[EXERCISE]
How many lines in the records below hold the string "diagram"? Answer with the number alone.

Segment Start: ENTRIES SUPPLIED

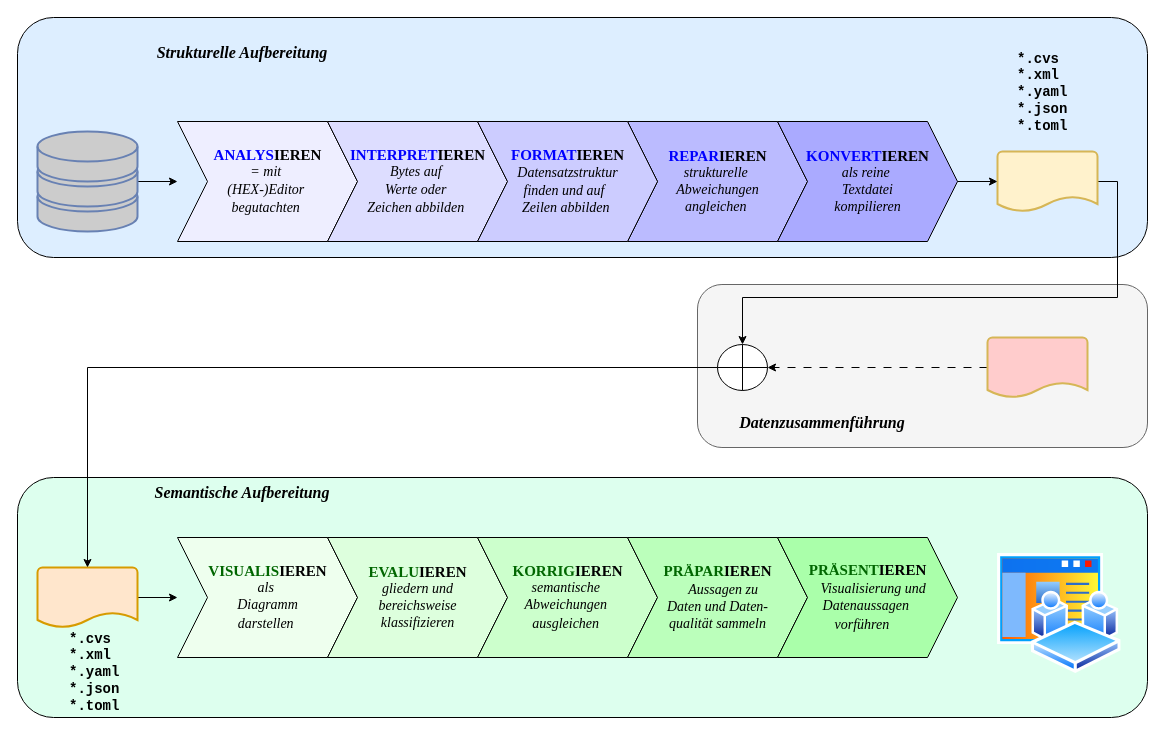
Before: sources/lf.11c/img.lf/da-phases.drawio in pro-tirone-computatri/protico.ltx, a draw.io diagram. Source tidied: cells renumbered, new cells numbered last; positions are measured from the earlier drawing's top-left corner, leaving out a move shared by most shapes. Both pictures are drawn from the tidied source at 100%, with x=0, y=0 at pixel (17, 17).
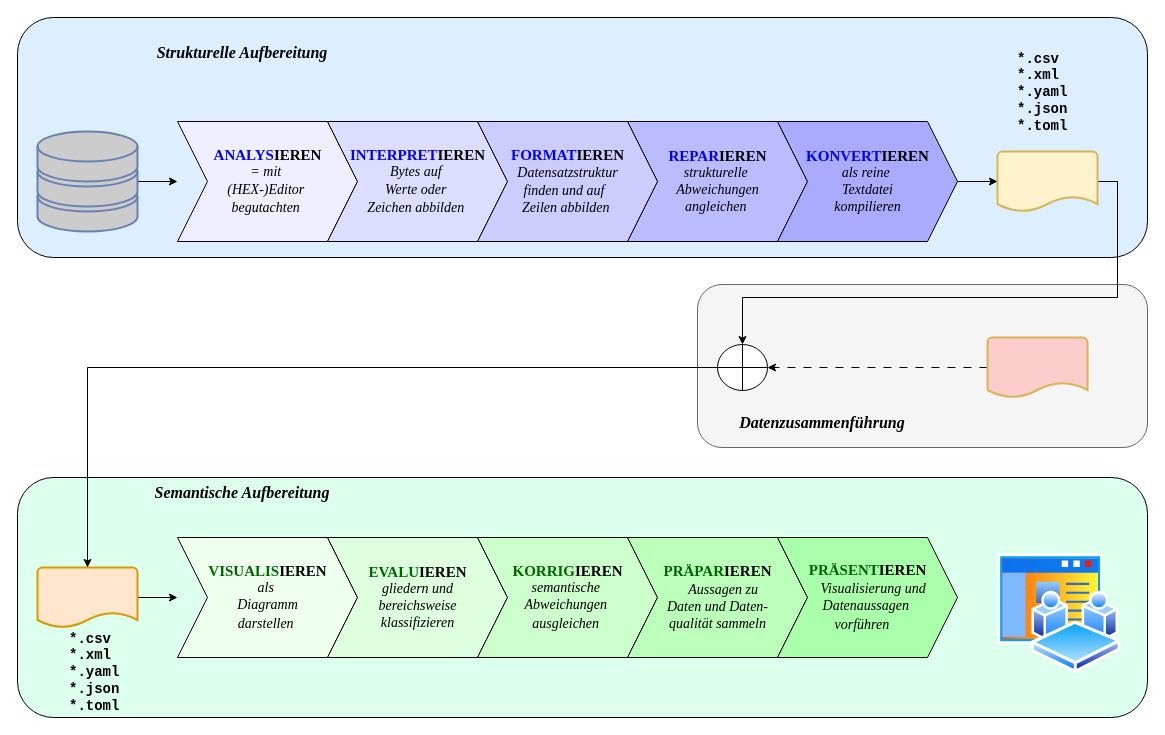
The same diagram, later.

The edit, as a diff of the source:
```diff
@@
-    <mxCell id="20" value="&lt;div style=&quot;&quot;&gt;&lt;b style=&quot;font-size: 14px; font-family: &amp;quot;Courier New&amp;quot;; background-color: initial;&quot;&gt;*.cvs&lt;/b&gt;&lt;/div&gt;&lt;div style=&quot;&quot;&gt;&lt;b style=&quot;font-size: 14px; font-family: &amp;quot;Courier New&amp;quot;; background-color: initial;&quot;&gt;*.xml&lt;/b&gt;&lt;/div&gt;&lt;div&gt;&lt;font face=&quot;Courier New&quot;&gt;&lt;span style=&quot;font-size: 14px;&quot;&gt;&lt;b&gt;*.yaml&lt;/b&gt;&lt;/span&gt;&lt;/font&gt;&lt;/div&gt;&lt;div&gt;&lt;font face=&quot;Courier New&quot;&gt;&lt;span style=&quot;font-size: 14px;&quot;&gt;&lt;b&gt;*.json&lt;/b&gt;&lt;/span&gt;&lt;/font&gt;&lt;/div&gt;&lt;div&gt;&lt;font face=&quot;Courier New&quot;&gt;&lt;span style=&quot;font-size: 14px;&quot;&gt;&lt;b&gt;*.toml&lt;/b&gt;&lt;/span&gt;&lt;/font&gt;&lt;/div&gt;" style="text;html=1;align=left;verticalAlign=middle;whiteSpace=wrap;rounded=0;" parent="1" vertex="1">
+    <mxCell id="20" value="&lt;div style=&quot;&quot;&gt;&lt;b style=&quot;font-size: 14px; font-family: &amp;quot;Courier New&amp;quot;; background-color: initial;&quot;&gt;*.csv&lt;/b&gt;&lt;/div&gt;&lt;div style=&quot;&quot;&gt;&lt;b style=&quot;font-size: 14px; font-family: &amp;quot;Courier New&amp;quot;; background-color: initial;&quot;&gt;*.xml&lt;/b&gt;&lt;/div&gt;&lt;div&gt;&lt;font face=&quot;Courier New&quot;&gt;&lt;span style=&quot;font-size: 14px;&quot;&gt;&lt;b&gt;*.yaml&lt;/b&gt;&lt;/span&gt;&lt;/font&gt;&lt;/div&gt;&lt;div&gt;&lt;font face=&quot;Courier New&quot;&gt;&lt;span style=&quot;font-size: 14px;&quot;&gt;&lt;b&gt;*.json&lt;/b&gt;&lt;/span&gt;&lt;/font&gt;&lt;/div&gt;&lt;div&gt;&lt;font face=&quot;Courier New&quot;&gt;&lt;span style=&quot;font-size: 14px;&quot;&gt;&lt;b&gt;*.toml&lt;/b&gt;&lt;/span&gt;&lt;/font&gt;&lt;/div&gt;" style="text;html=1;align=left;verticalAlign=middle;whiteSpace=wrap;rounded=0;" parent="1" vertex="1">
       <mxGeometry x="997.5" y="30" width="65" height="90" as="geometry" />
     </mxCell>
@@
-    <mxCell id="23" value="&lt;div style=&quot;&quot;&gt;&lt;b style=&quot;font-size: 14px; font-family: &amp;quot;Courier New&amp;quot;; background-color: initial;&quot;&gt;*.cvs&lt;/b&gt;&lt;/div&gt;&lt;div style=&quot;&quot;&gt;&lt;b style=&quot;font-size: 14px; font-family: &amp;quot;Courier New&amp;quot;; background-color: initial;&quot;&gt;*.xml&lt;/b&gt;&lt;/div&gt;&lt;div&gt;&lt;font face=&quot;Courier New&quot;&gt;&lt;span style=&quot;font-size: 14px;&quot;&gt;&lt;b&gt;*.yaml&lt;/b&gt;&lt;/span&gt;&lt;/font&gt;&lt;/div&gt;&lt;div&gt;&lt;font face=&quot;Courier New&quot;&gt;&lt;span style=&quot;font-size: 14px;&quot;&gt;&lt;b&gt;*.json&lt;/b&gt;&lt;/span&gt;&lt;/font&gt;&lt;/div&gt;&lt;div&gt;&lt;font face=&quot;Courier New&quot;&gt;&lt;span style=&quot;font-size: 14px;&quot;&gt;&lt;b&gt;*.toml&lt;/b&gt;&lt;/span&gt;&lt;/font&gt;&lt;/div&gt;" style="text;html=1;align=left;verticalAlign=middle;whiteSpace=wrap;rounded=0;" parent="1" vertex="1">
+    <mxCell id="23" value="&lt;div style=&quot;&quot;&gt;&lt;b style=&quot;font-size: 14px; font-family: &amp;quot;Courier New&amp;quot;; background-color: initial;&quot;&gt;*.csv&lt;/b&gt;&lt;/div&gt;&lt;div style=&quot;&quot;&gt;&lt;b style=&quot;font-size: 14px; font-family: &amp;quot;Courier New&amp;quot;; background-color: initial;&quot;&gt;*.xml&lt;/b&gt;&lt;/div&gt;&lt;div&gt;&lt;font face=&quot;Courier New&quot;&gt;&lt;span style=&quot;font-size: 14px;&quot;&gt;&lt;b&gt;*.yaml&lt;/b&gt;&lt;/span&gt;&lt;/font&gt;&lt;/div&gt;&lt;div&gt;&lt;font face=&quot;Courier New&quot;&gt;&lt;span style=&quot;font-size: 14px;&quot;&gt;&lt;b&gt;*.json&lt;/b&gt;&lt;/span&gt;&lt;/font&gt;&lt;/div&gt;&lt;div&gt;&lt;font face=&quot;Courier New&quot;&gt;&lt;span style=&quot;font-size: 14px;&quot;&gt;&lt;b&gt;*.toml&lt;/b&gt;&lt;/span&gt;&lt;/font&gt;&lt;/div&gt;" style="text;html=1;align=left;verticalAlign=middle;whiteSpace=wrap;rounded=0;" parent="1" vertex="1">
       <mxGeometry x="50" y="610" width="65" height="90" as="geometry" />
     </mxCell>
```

Segment End: ENTRIES SUPPLIED

[OUTPUT OF THE TASK]
2